The patient complains of redness, swelling, and pain in the eyelid, perhaps at the base of an
eyelash (sty or external hordeolum) or deep within the lid (meibomianitis or internal
hordeolum, best appreciated with the lid everted) perhaps with conjunctivitis and purulent
What to do:
Examine the eye, including visual acuity and inversion of lids (see "Conjunctival FB" for
Show patient how to instill antibiotic drops or ointment (e.g., sulfa, tobramycin,
erythromycin, gentamycin) into his lower conjunctival sac and apply warm tap water
compresses for 10 minutes per hour or 20 minutes four time daily.
Instruct the patient to return to the ophthalmologist or the ED if the problem is not clearly
resolving in two days, or if it gets any worse.
If the abscess does not spontaneously drain or resolve in two days, you may incise it with
the tip of a #11 blade or small needle, with the same follow up instructions.
What not to do:
Do not miss a periorbital cellulitis, which is a severe infection and requires agressive
systemic antibiotic treatment.
The terminology of the two types of hordeolum have become confusing. Meibomian glands
run vertically, within the tarsal plate, open at tiny puncta along the lid margin, and secrete oil
to coat the tear film. The glands of Zeiss and Moll are the sebaceous glands opening into the
follicles of the eyelashes. Both can become occluded and superinfected, producing
meibomianitis (internal hordeolum) or a sty (external hordeolum). The ED care of both acute

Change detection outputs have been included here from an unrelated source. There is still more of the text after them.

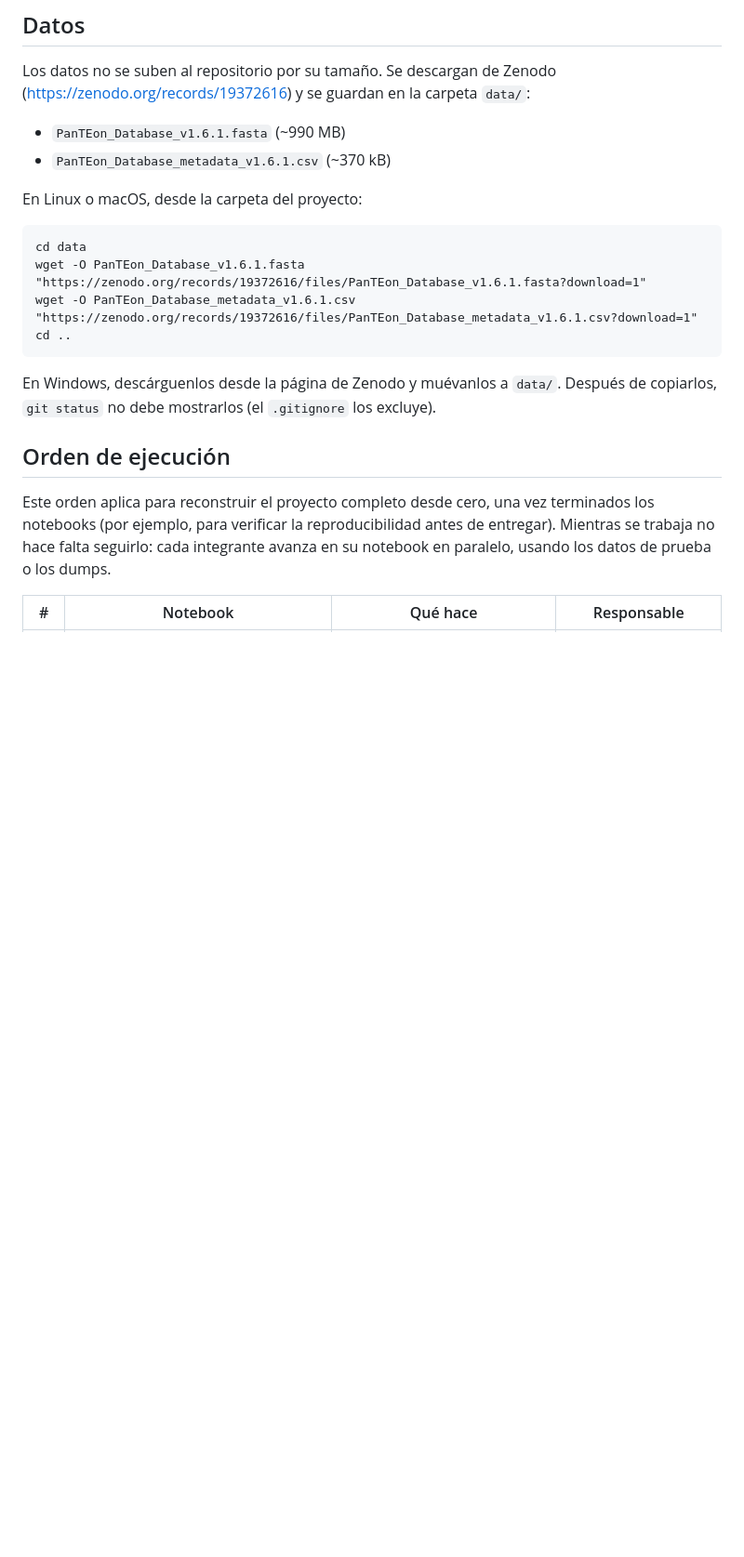
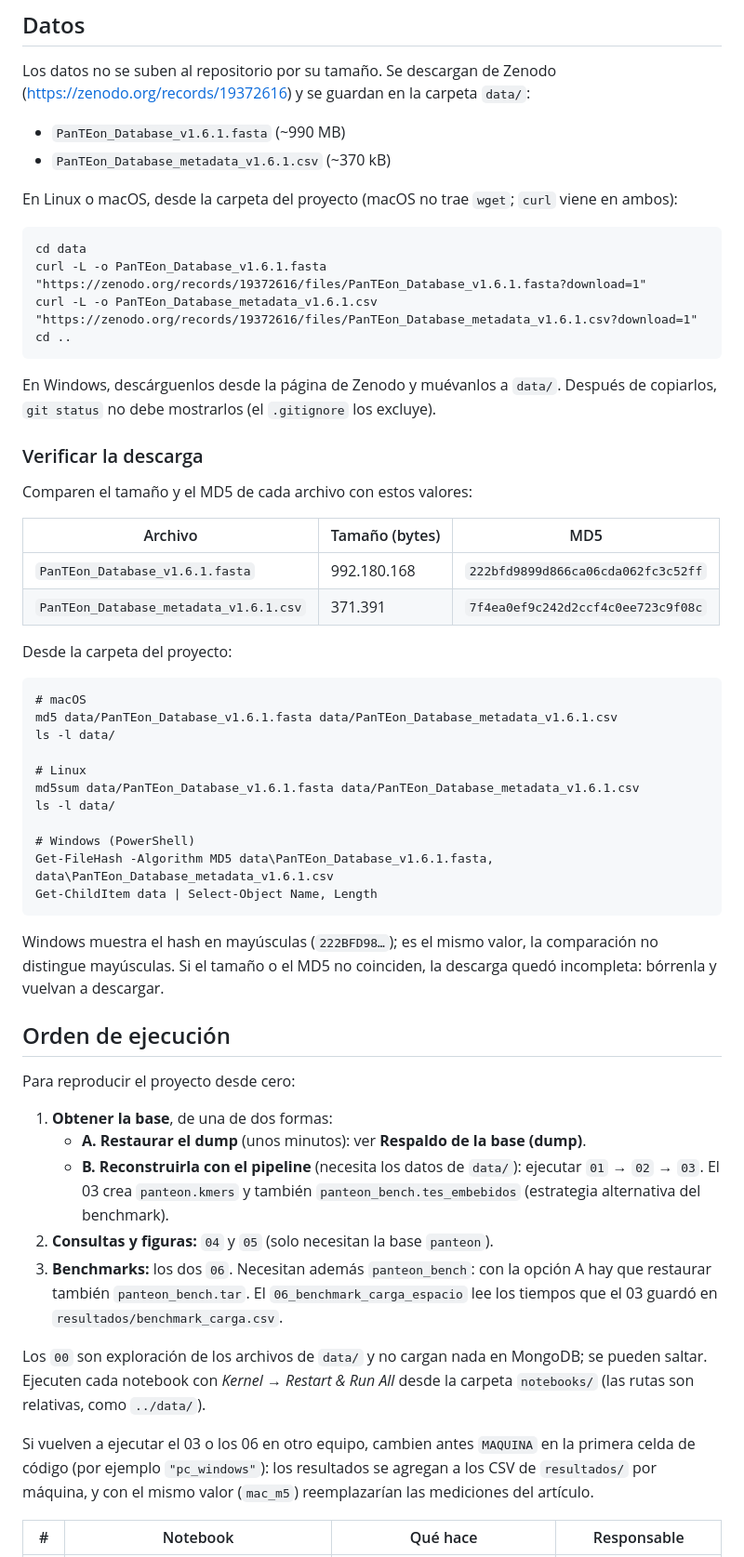
Before and after one commit to ThomasToro/transposable-elements-db, a Markdown page: README.md, the part around one of its changes. Shown at 93% size. GitHub-like rendering; blank space fills up the shorter version.

Commit message:
README: enlaces de Drive a los dumps, verificación MD5 de los datos e instrucciones completas para reproducir

````diff
--- a/README.md
+++ b/README.md
@@ -119,23 +123,66 @@ Los datos no se suben al repositorio por su tamaño. Se descargan de Zenodo
 - `PanTEon_Database_v1.6.1.fasta` (~990 MB)
 - `PanTEon_Database_metadata_v1.6.1.csv` (~370 kB)
 
-En Linux o macOS, desde la carpeta del proyecto:
+En Linux o macOS, desde la carpeta del proyecto (macOS no trae `wget`; `curl` viene en ambos):
 
 ```
 cd data
-wget -O PanTEon_Database_v1.6.1.fasta "https://zenodo.org/records/19372616/files/PanTEon_Database_v1.6.1.fasta?download=1"
-wget -O PanTEon_Database_metadata_v1.6.1.csv "https://zenodo.org/records/19372616/files/PanTEon_Database_metadata_v1.6.1.csv?download=1"
+curl -L -o PanTEon_Database_v1.6.1.fasta "https://zenodo.org/records/19372616/files/PanTEon_Database_v1.6.1.fasta?download=1"
+curl -L -o PanTEon_Database_metadata_v1.6.1.csv "https://zenodo.org/records/19372616/files/PanTEon_Database_metadata_v1.6.1.csv?download=1"
 cd ..
 ```
 
 En Windows, descárguenlos desde la página de Zenodo y muévanlos a `data/`. Después de copiarlos,
 `git status` no debe mostrarlos (el `.gitignore` los excluye).
 
+### Verificar la descarga
+
+Comparen el tamaño y el MD5 de cada archivo con estos valores:
+
+| Archivo | Tamaño (bytes) | MD5 |
+| --- | --- | --- |
+| `PanTEon_Database_v1.6.1.fasta` | 992.180.168 | `222bfd9899d866ca06cda062fc3c52ff` |
+| `PanTEon_Database_metadata_v1.6.1.csv` | 371.391 | `7f4ea0ef9c242d2ccf4c0ee723c9f08c` |
+
+Desde la carpeta del proyecto:
+
+```
+# macOS
+md5 data/PanTEon_Database_v1.6.1.fasta data/PanTEon_Database_metadata_v1.6.1.csv
+ls -l data/
+
+# Linux
+md5sum data/PanTEon_Database_v1.6.1.fasta data/PanTEon_Database_metadata_v1.6.1.csv
+ls -l data/
+
+# Windows (PowerShell)
+Get-FileHash -Algorithm MD5 data\PanTEon_Database_v1.6.1.fasta, data\PanTEon_Database_metadata_v1.6.1.csv
+Get-ChildItem data | Select-Object Name, Length
+```
+
+Windows muestra el hash en mayúsculas (`222BFD98…`); es el mismo valor, la comparación no distingue
+mayúsculas. Si el tamaño o el MD5 no coinciden, la descarga quedó incompleta: bórrenla y vuelvan a descargar.
+
 ## Orden de ejecución
 
-Este orden aplica para reconstruir el proyecto completo desde cero, una vez terminados los notebooks
-(por ejemplo, para verificar la reproducibilidad antes de entregar). Mientras se trabaja no hace falta
-seguirlo: cada integrante avanza en su notebook en paralelo, usando los datos de prueba o los dumps.
+Para reproducir el proyecto desde cero:
+
+1. **Obtener la base**, de una de dos formas:
+   - **A. Restaurar el dump** (unos minutos): ver **Respaldo de la base (dump)**.
+   - **B. Reconstruirla con el pipeline** (necesita los datos de `data/`): ejecutar `01` → `02` → `03`.
+     El 03 crea `panteon.kmers` y también `panteon_bench.tes_embebidos` (estrategia alternativa del benchmark).
+2. **Consultas y figuras:** `04` y `05` (solo necesitan la base `panteon`).
+3. **Benchmarks:** los dos `06`. Necesitan además `panteon_bench`: con la opción A hay que restaurar también
+   `panteon_bench.tar`. El `06_benchmark_carga_espacio` lee los tiempos que el 03 guardó en
+   `resultados/benchmark_carga.csv`.
+
+Los `00` son exploración de los archivos de `data/` y no cargan nada en MongoDB; se pueden saltar.
+Ejecuten cada notebook con *Kernel → Restart & Run All* desde la carpeta `notebooks/` (las rutas son
+relativas, como `../data/`).
+
+Si vuelven a ejecutar el 03 o los 06 en otro equipo, cambien antes `MAQUINA` en la primera celda de código
+(por ejemplo `"pc_windows"`): los resultados se agregan a los CSV de `resultados/` por máquina, y con el
+mismo valor (`mac_m5`) reemplazarían las mediciones del artículo.
 
 | # | Notebook | Qué hace | Responsable |
 | --- | --- | --- | --- |
````
Also changed, not shown: other parts of README.md (+49 -9 lines), resultados/dump_info.md (+5 -2 lines).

infections is the same. A chronic granuloma of the meibomian gland is called a chalazion,
will not drain, and requires excision.